Problem to work on » Return the entries below verbatim. Pictures stay out.

[Web document revisions]
▶

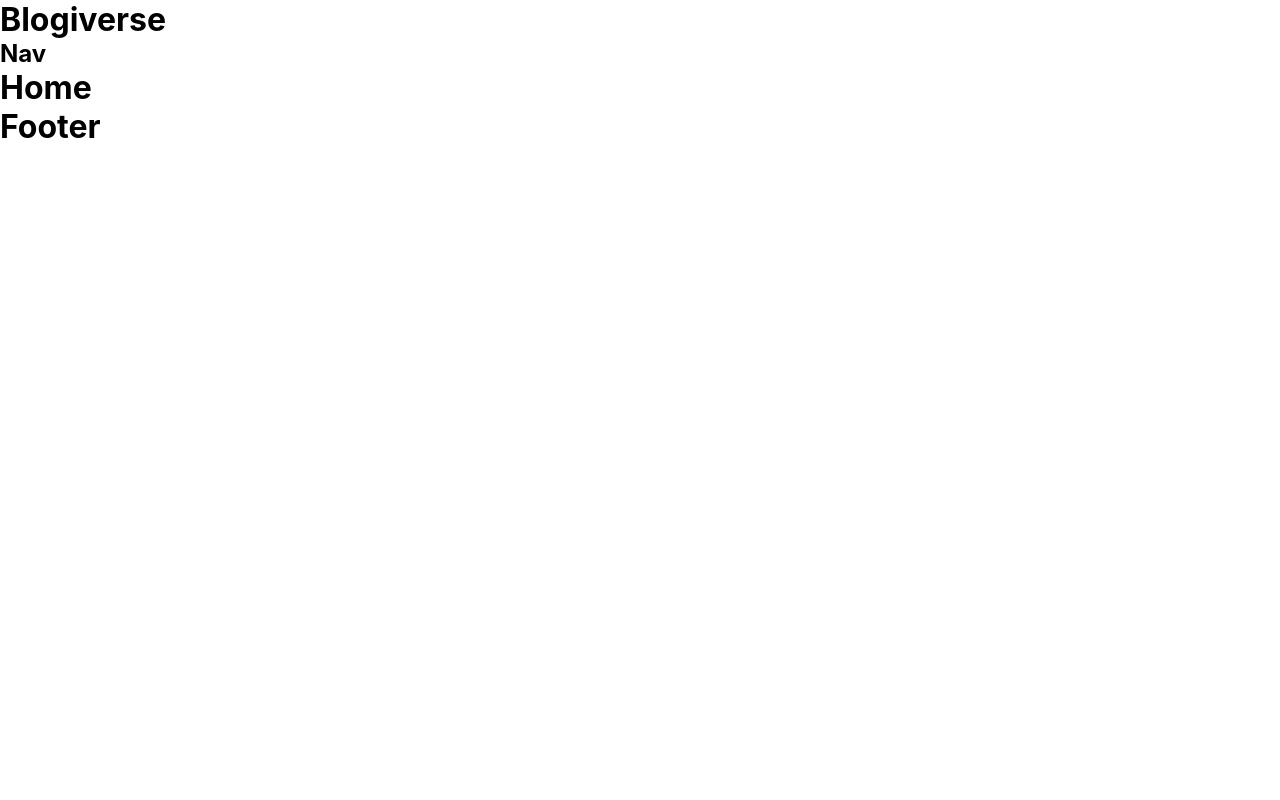
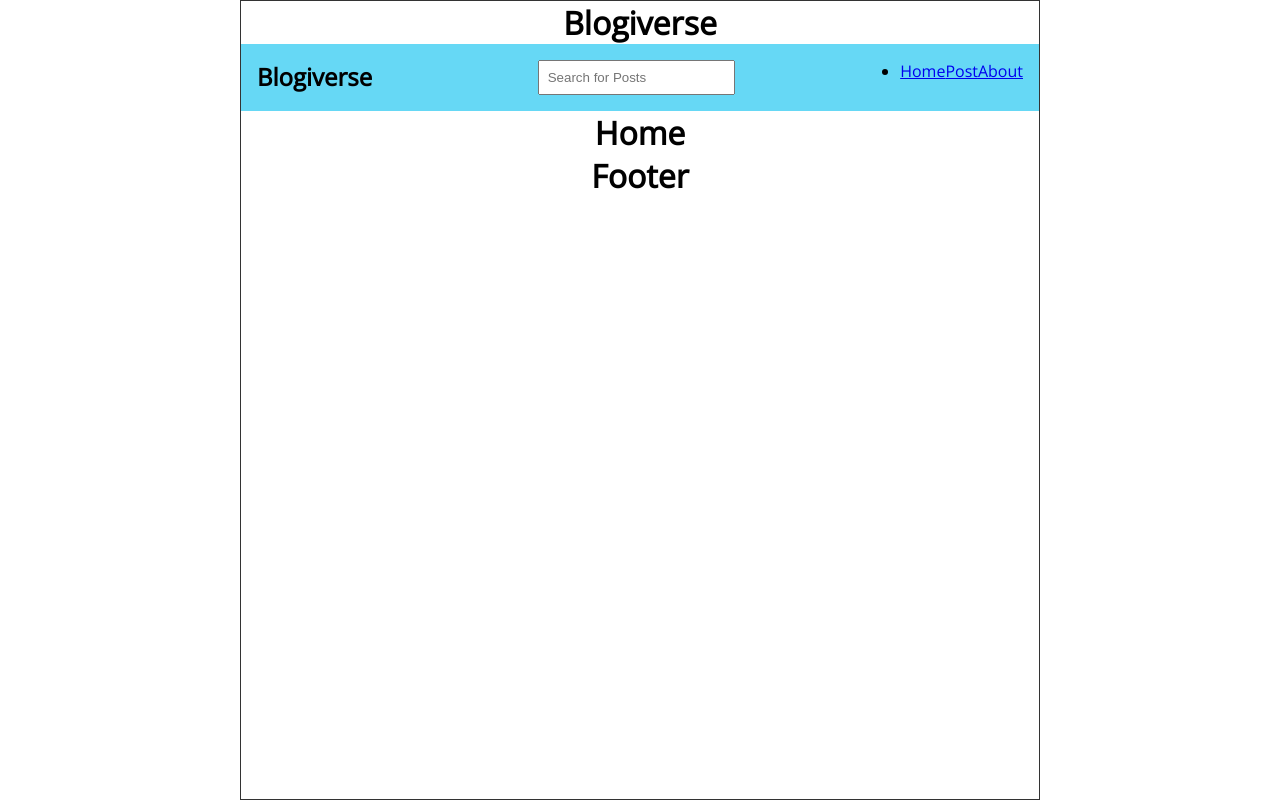
Before and after one commit to 0xprasanth/blogiverse, a React (Create React App) app: page / in a window 1280 px wide. Built offline with nearby package versions, Linux system fonts and the light colour scheme; the HTML template or start-up script is replaced by a standard one.

Commit message:
feat(app): add Nav bar

```diff
--- a/src/components/Nav.js
+++ b/src/components/Nav.js
@@ -1,10 +1,36 @@
 import React from 'react'
+import Header from './Header';
+import { Link } from 'react-router-dom';
 
-const Nav = () => {
+const Nav = ({search, setSearch}) => {
   return (
-    <nav>
-        <h1>Nav</h1>
+    <>
+    <nav className='Nav'>
+      <Header title={'blogiverse'}  />
+      <form className='searchForm' onSubmit={e => e.preventDefault()}>
+        <label htmlFor="search">
+          Search Post
+        </label>
+        {/* Controlled Form input */}
+        <input
+          id='search'
+          type='text'
+          placeholder='Search for Posts'
+          value={search}
+          onChange={e => setSearch(e.target.value)}
+          />
+
+      </form>
+      <ul>
+        <li>
+          <Link to={'/'}>Home</Link>
+          <Link to={'/post'}>Post</Link>
+          <Link to={'/about'}>About</Link>
+        </li>
+      </ul>
     </nav>
+
+    </>
 
   )
 }
--- a/src/index.css
+++ b/src/index.css
@@ -1,12 +1,71 @@
+@import url('https://fonts.googleapis.com/css2?family=Open+Sans&display=swap');
+
 *, *::after, *::before{
   box-sizing: border-box;
   margin: 0;
   padding: 0;
 }
+
+html{
+  font-size: 16px;
+}
+
 body {
-  font-family: -apple-system, BlinkMacSystemFont, 'Segoe UI', 'Roboto', 'Oxygen',
-    'Ubuntu', 'Cantarell', 'Fira Sans', 'Droid Sans', 'Helvetica Neue',
-    sans-serif;
+  font-family: 'Open Sans', sans-serif;
   -webkit-font-smoothing: antialiased;
   -moz-osx-font-smoothing: grayscale;
+  display: flex;
+  justify-content: center;
+  align-items: center;
+  min-height: 100vh;
 }
+
+#root{
+  flex-grow: 1;
+  display: flex;
+  justify-content: center;
+  align-items: center;
+}
+
+.App{
+  width: 100%;
+  max-width: 800px;
+  height: 100vh;
+  display: flex;
+  flex-direction: column;
+  align-items: center;
+  border: 1px solid #333;
+  box-shadow: 0 0 15pxgray;
+}
+
+.Footer{
+  width: 100%;
+  background-color: #66d8f5;
+  padding: 1rem;
+  display: flex;
+  justify-content: space-between;
+  align-items: center;
+}
+
+
+.Header h1{
+  font-size: 1.2rem;
+}
+
+.Nav{
+  width: 100%;
+  max-width: 800px;
+  padding: 1rem;
+  display: flex;
+  justify-content: space-between;
+  background-color: #66d8f5;
+}
+
+.searchForm input{
+  padding: .5rem;
+}
+
+.searchForm label{
+  position: absolute;
+  left: -999999px;
+}
```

◀

Completed task »
Before and after one commit to 0xprasanth/blogiverse, a React (Create React App) app: page / in a window 1280 px wide. Built offline with nearby package versions, Linux system fonts and the light colour scheme; the HTML template or start-up script is replaced by a standard one.

Commit message:
feat(app): add Nav bar

```diff
--- a/src/components/Nav.js
+++ b/src/components/Nav.js
@@ -1,10 +1,36 @@
 import React from 'react'
+import Header from './Header';
+import { Link } from 'react-router-dom';
 
-const Nav = () => {
+const Nav = ({search, setSearch}) => {
   return (
-    <nav>
-        <h1>Nav</h1>
+    <>
+    <nav className='Nav'>
+      <Header title={'blogiverse'}  />
+      <form className='searchForm' onSubmit={e => e.preventDefault()}>
+        <label htmlFor="search">
+          Search Post
+        </label>
+        {/* Controlled Form input */}
+        <input
+          id='search'
+          type='text'
+          placeholder='Search for Posts'
+          value={search}
+          onChange={e => setSearch(e.target.value)}
+          />
+
+      </form>
+      <ul>
+        <li>
+          <Link to={'/'}>Home</Link>
+          <Link to={'/post'}>Post</Link>
+          <Link to={'/about'}>About</Link>
+        </li>
+      </ul>
     </nav>
+
+    </>
 
   )
 }
--- a/src/index.css
+++ b/src/index.css
@@ -1,12 +1,71 @@
+@import url('https://fonts.googleapis.com/css2?family=Open+Sans&display=swap');
+
 *, *::after, *::before{
   box-sizing: border-box;
   margin: 0;
   padding: 0;
 }
+
+html{
+  font-size: 16px;
+}
+
 body {
-  font-family: -apple-system, BlinkMacSystemFont, 'Segoe UI', 'Roboto', 'Oxygen',
-    'Ubuntu', 'Cantarell', 'Fira Sans', 'Droid Sans', 'Helvetica Neue',
-    sans-serif;
+  font-family: 'Open Sans', sans-serif;
   -webkit-font-smoothing: antialiased;
   -moz-osx-font-smoothing: grayscale;
+  display: flex;
+  justify-content: center;
+  align-items: center;
+  min-height: 100vh;
 }
+
+#root{
+  flex-grow: 1;
+  display: flex;
+  justify-content: center;
+  align-items: center;
+}
+
+.App{
+  width: 100%;
+  max-width: 800px;
+  height: 100vh;
+  display: flex;
+  flex-direction: column;
+  align-items: center;
+  border: 1px solid #333;
+  box-shadow: 0 0 15pxgray;
+}
+
+.Footer{
+  width: 100%;
+  background-color: #66d8f5;
+  padding: 1rem;
+  display: flex;
+  justify-content: space-between;
+  align-items: center;
+}
+
+
+.Header h1{
+  font-size: 1.2rem;
+}
+
+.Nav{
+  width: 100%;
+  max-width: 800px;
+  padding: 1rem;
+  display: flex;
+  justify-content: space-between;
+  background-color: #66d8f5;
+}
+
+.searchForm input{
+  padding: .5rem;
+}
+
+.searchForm label{
+  position: absolute;
+  left: -999999px;
+}
```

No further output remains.